> _EXERCISE INSTRUCTIONS_:
Working through the lines below, return each one that holds "Also".
..............................
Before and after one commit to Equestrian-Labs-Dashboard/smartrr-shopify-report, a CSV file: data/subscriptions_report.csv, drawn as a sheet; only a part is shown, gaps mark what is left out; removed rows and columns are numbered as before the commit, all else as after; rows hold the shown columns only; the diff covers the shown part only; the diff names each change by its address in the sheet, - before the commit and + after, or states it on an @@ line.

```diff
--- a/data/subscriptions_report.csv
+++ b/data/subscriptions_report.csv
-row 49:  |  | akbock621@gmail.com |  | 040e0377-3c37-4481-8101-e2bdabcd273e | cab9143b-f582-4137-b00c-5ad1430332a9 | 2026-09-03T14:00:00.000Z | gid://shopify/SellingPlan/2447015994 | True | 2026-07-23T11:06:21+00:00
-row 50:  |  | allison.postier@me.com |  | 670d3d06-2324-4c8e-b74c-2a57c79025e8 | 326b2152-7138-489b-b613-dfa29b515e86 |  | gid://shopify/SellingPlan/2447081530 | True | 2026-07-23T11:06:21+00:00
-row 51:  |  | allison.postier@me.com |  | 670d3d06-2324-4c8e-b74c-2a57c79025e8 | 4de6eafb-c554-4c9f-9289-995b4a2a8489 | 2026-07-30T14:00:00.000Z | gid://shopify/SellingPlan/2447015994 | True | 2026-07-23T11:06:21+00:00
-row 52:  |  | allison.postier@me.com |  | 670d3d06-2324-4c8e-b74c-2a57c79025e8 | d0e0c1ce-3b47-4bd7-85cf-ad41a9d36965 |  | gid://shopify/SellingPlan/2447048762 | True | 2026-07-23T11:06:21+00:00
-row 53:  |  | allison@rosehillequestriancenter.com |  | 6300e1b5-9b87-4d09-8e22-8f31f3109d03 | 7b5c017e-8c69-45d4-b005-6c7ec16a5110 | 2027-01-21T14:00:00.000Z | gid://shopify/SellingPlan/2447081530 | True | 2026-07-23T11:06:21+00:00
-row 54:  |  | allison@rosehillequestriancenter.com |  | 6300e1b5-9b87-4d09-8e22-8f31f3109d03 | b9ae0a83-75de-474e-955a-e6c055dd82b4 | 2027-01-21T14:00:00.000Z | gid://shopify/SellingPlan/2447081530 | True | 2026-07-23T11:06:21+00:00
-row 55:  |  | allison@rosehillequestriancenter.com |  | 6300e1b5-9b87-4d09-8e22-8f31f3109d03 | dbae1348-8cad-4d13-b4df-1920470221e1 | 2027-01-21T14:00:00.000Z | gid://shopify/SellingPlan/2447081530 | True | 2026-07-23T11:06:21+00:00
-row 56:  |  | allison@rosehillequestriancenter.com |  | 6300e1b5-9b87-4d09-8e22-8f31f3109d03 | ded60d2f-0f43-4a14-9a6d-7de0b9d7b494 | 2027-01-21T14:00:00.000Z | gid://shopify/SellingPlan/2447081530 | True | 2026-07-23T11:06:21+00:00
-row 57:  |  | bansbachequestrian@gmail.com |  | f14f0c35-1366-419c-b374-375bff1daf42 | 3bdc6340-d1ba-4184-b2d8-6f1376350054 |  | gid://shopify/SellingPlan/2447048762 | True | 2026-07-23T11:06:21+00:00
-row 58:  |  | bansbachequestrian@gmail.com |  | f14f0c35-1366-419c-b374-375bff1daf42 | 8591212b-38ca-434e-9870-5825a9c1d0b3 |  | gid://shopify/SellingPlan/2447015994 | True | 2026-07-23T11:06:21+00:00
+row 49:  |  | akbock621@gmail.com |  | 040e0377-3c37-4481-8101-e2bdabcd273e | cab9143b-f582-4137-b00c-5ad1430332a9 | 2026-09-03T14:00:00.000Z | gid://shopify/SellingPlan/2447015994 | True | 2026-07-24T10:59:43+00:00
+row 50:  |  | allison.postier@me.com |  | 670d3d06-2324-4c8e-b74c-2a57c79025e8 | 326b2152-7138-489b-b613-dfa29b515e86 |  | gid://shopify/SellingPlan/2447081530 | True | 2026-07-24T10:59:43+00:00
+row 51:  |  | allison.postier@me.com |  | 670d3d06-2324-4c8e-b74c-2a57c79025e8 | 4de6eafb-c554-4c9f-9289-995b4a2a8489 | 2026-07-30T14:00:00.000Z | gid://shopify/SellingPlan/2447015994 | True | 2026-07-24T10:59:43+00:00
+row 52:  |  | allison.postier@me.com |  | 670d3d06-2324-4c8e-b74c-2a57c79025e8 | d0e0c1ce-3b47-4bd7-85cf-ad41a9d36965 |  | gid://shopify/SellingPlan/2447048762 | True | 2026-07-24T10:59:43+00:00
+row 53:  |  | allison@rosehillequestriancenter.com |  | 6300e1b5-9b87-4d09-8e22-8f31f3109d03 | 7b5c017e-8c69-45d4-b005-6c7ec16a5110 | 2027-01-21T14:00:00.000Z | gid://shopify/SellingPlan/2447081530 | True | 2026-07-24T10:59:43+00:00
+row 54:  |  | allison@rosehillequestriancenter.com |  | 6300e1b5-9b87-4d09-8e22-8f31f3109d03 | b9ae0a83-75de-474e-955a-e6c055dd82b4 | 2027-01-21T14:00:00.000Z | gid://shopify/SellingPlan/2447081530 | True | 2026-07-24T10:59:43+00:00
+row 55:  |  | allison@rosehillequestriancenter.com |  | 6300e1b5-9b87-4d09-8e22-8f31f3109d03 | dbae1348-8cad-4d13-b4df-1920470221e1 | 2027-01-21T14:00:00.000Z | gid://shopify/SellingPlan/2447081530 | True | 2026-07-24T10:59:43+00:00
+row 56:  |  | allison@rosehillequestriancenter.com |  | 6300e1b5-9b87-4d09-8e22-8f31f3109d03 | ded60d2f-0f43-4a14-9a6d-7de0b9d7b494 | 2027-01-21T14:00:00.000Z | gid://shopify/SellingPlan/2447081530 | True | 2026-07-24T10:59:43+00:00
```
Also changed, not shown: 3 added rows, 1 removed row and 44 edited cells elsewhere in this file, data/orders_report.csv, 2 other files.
..............................
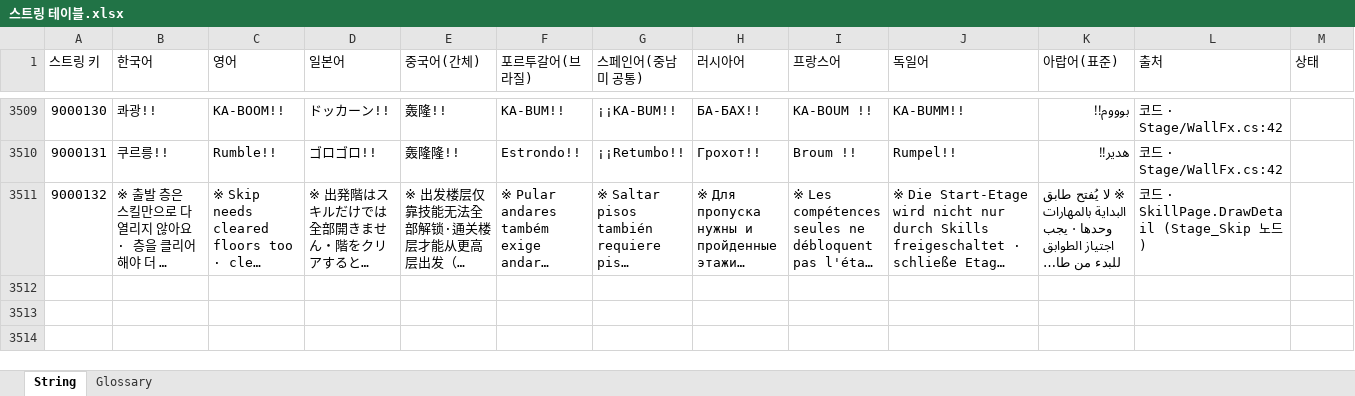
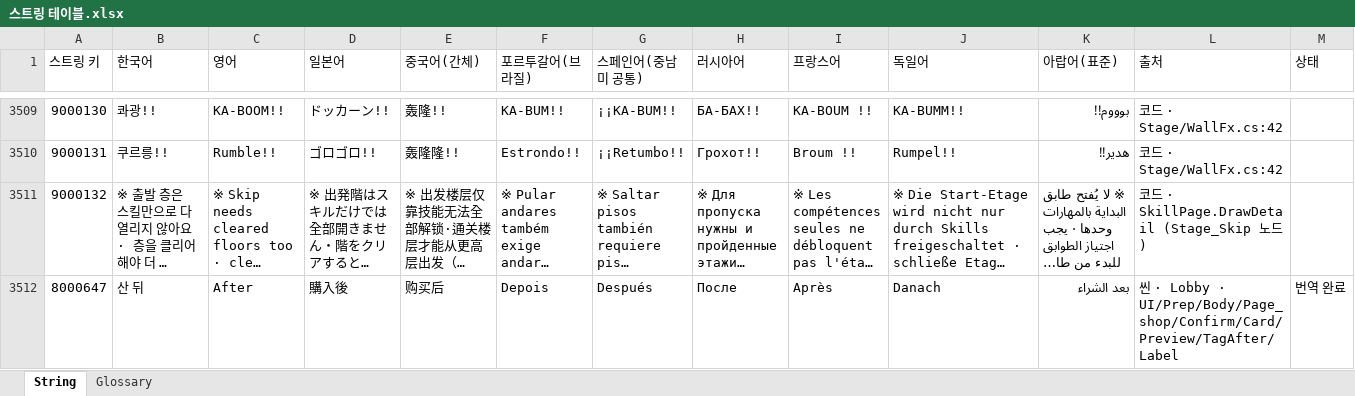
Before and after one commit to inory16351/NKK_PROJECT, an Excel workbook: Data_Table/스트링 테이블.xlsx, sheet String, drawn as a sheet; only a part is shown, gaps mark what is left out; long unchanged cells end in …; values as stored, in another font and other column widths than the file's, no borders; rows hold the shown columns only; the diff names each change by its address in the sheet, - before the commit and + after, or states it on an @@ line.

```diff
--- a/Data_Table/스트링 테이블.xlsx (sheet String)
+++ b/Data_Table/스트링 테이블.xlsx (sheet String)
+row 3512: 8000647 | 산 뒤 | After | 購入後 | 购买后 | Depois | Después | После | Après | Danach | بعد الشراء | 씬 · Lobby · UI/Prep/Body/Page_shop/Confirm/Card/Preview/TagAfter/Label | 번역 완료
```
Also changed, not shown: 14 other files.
..............................
> _WRITTEN SOLUTION_:
Also changed, not shown: 3 added rows, 1 removed row and 44 edited cells elsewhere in this file, data/orders_report.csv, 2 other files.
Also changed, not shown: 14 other files.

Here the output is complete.